We tend to separate the two, and have generally been taught that the former — even without the latter — is a “good” thing. Our grade school teachers certainly repetitively pounded it into our thick skulls; and higher academia relies upon the belief that knowledge, “in and of itself”, is a valuable thing. Application — or utility — is of the “business” world, and for academicians, somewhat sullies the purity of knowledge.
Perhaps it began with Plato — on the other hand, doesn’t all of Western Civilization begin with Plato (and by fiat, Socrates)? Knowledge of the Forms; the metaphor of the famous “Cave”; the conceptual ideal of the purity of ideas; the Socratic method of questioning for the sake of attaining wisdom — all of it, without the worth based upon application or utility.
The first poor fellow who discovered a vein of gold — certainly, the beauty of the glitter must have astounded, but even with that “knowledge” of beauty, did he understand the future application of value in the commodity markets? And of those oddball individuals who love to collect bits of information — of knowledge — without any practical application — we have all met them; of people who suddenly spout statistical data just to show off their knowledge, etc.

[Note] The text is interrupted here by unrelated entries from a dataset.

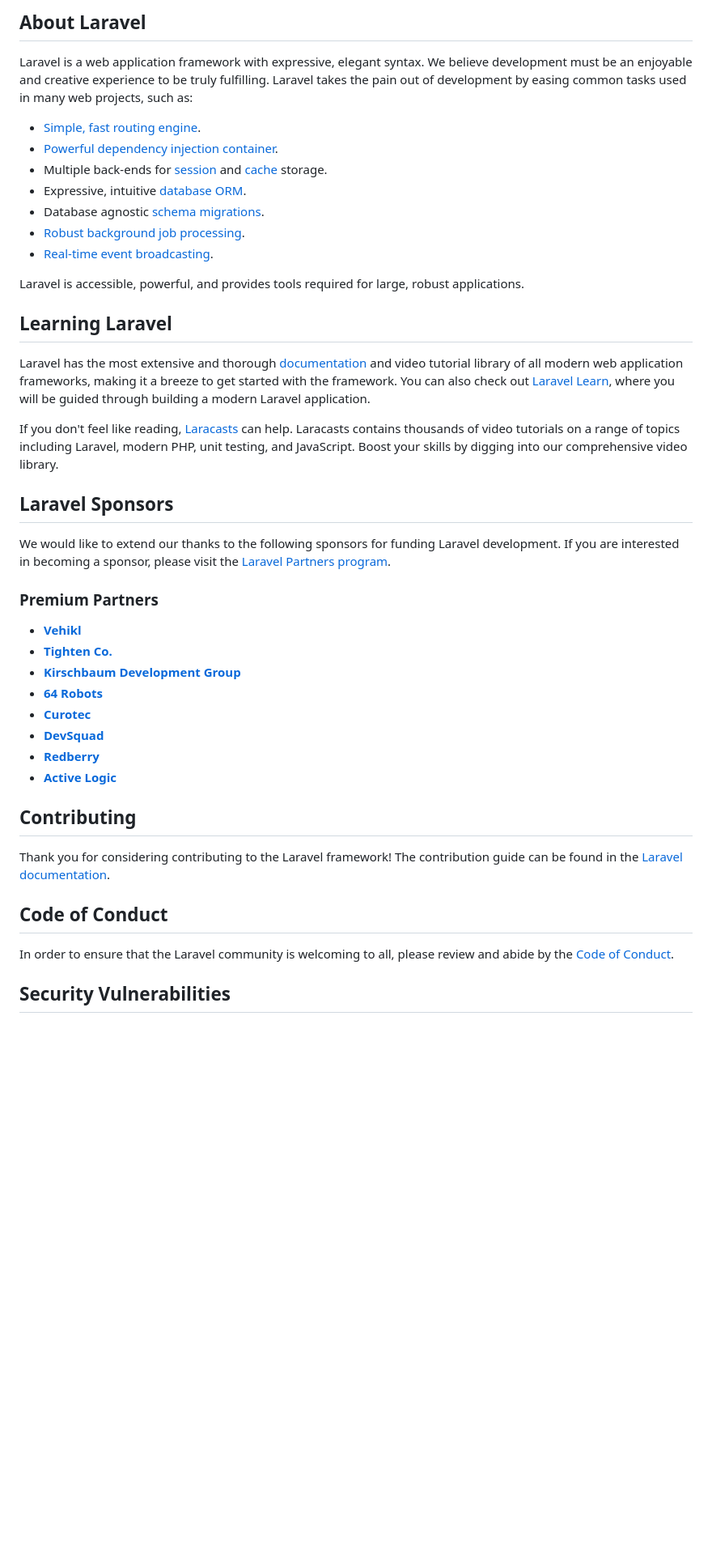
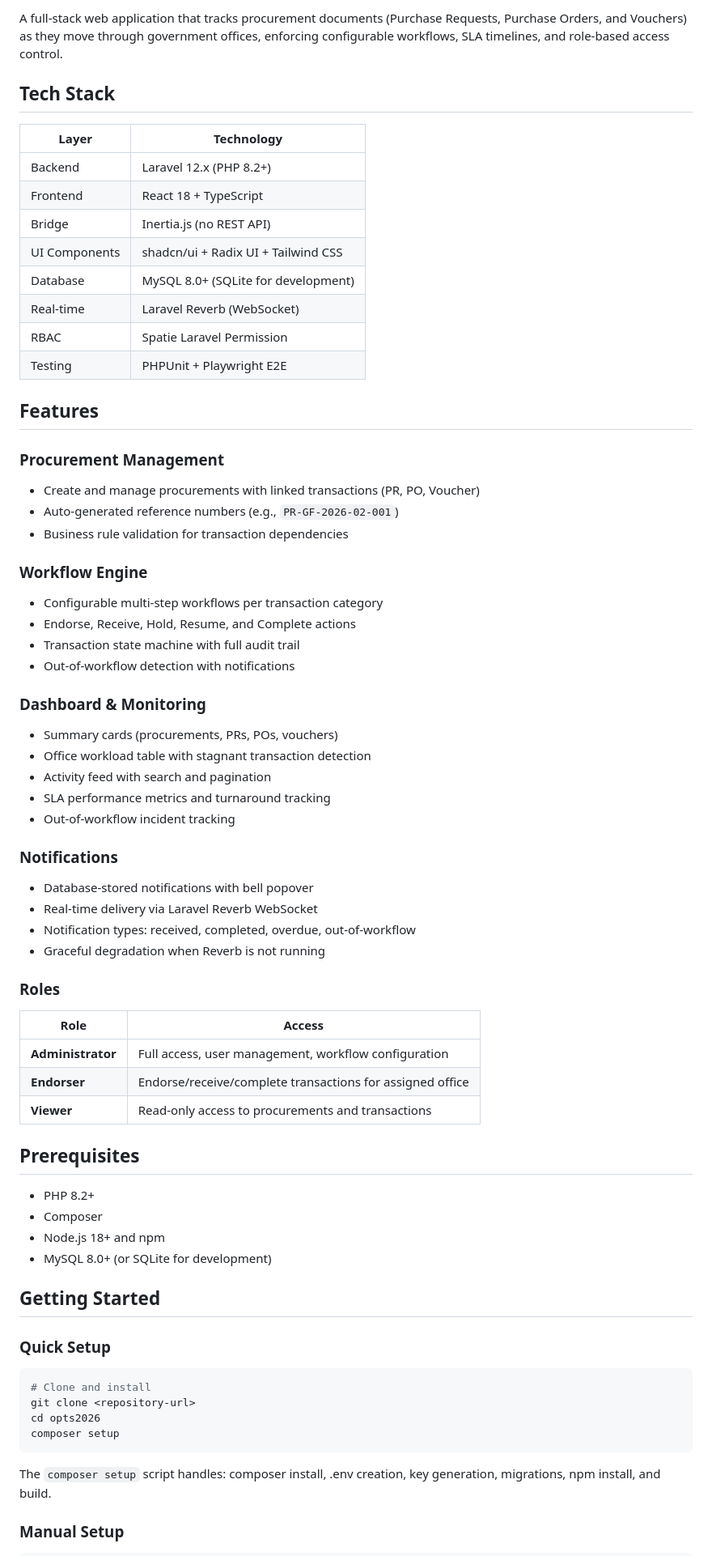
Before and after one commit to JSON-FX/OPTS2026, a Markdown page: README.md, the part around one of its changes. Shown at 81% size. Rendered like a GitHub page; blank space fills up the shorter version.

````diff
--- a/README.md
+++ b/README.md
@@ -9,46 +4,71 @@
 
-## About Laravel
+A full-stack web application that tracks procurement documents (Purchase Requests, Purchase Orders, and Vouchers) as they move through government offices, enforcing configurable workflows, SLA timelines, and role-based access control.
 
-Laravel is a web application framework with expressive, elegant syntax. We believe development must be an enjoyable and creative experience to be truly fulfilling. Laravel takes the pain out of development by easing common tasks used in many web projects, such as:
+## Tech Stack
 
-- [Simple, fast routing engine](https://laravel.com/docs/routing).
-- [Powerful dependency injection container](https://laravel.com/docs/container).
-- Multiple back-ends for [session](https://laravel.com/docs/session) and [cache](https://laravel.com/docs/cache) storage.
-- Expressive, intuitive [database ORM](https://laravel.com/docs/eloquent).
-- Database agnostic [schema migrations](https://laravel.com/docs/migrations).
-- [Robust background job processing](https://laravel.com/docs/queues).
-- [Real-time event broadcasting](https://laravel.com/docs/broadcasting).
+| Layer | Technology |
+|-------|-----------|
+| Backend | Laravel 12.x (PHP 8.2+) |
+| Frontend | React 18 + TypeScript |
+| Bridge | Inertia.js (no REST API) |
+| UI Components | shadcn/ui + Radix UI + Tailwind CSS |
+| Database | MySQL 8.0+ (SQLite for development) |
+| Real-time | Laravel Reverb (WebSocket) |
+| RBAC | Spatie Laravel Permission |
+| Testing | PHPUnit + Playwright E2E |
 
-Laravel is accessible, powerful, and provides tools required for large, robust applications.
+## Features
 
-## Learning Laravel
+### Procurement Management
+- Create and manage procurements with linked transactions (PR, PO, Voucher)
+- Auto-generated reference numbers (e.g., `PR-GF-2026-02-001`)
+- Business rule validation for transaction dependencies
 
-Laravel has the most extensive and thorough [documentation](https://laravel.com/docs) and video tutorial library of all modern web application frameworks, making it a breeze to get started with the framework. You can also check out [Laravel Learn](https://laravel.com/learn), where you will be guided through building a modern Laravel application.
+### Workflow Engine
+- Configurable multi-step workflows per transaction category
+- Endorse, Receive, Hold, Resume, and Complete actions
+- Transaction state machine with full audit trail
+- Out-of-workflow detection with notifications
 
-If you don't feel like reading, [Laracasts](https://laracasts.com) can help. Laracasts contains thousands of video tutorials on a range of topics including Laravel, modern PHP, unit testing, and JavaScript. Boost your skills by digging into our comprehensive video library.
+### Dashboard & Monitoring
+- Summary cards (procurements, PRs, POs, vouchers)
+- Office workload table with stagnant transaction detection
+- Activity feed with search and pagination
+- SLA performance metrics and turnaround tracking
+- Out-of-workflow incident tracking
 
-## Laravel Sponsors
+### Notifications
+- Database-stored notifications with bell popover
+- Real-time delivery via Laravel Reverb WebSocket
+- Notification types: received, completed, overdue, out-of-workflow
+- Graceful degradation when Reverb is not running
 
-We would like to extend our thanks to the following sponsors for funding Laravel development. If you are interested in becoming a sponsor, please visit the [Laravel Partners program](https://partners.laravel.com).
+### Roles
+| Role | Access |
+|------|--------|
+| **Administrator** | Full access, user management, workflow configuration |
+| **Endorser** | Endorse/receive/complete transactions for assigned office |
+| **Viewer** | Read-only access to procurements and transactions |
 
-### Premium Partners
+## Prerequisites
 
-- **[Vehikl](https://vehikl.com)**
-- **[Tighten Co.](https://tighten.co)**
-- **[Kirschbaum Development Group](https://kirschbaumdevelopment.com)**
-- **[64 Robots](https://64robots.com)**
-- **[Curotec](https://www.curotec.com/services/technologies/laravel)**
-- **[DevSquad](https://devsquad.com/hire-laravel-developers)**
-- **[Redberry](https://redberry.international/laravel-development)**
-- **[Active Logic](https://activelogic.com)**
+- PHP 8.2+
+- Composer
+- Node.js 18+ and npm
+- MySQL 8.0+ (or SQLite for development)
 
-## Contributing
+## Getting Started
 
-Thank you for considering contributing to the Laravel framework! The contribution guide can be found in the [Laravel documentation](https://laravel.com/docs/contributions).
+### Quick Setup
 
-## Code of Conduct
+```bash
+# Clone and install
+git clone <repository-url>
+cd opts2026
+composer setup
+```
 
-In order to ensure that the Laravel community is welcoming to all, please review and abide by the [Code of Conduct](https://laravel.com/docs/contributions#code-of-conduct).
+The `composer setup` script handles: composer install, .env creation, key generation, migrations, npm install, and build.
 
-## Security Vulnerabilities
+### Manual Setup
 
````
Also changed, not shown: other parts of README.md (+175 -9 lines).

For Federal employees and U.S. Postal workers who, because of a medical condition, need to prepare, formulate and file an effective Federal Disability Retirement application under FERS, be fully aware that both knowledge (of the laws pertaining to Federal Disability Retirement) and application (of the persuasive authority of statutes, regulations and case-law) are needed to win a Federal Disability Retirement fight against the U.S. Office of Personnel Management.
Knowledge is good; knowledge and application, in the “real” world, are better.
Contact an OPM Disability Attorney who specializes in Federal Disability Retirement Law and begin the process of not only knowing about the complex laws governing Federal Disability Retirement, but moreover, to have the powerful asset of applying that knowledge where it really counts — in the application itself.
Robert R. McGill
Lawyer exclusively representing Federal and Postal employees to secure their Federal Disability Retirement benefits under FERS from the U.S. Office of Personnel Management.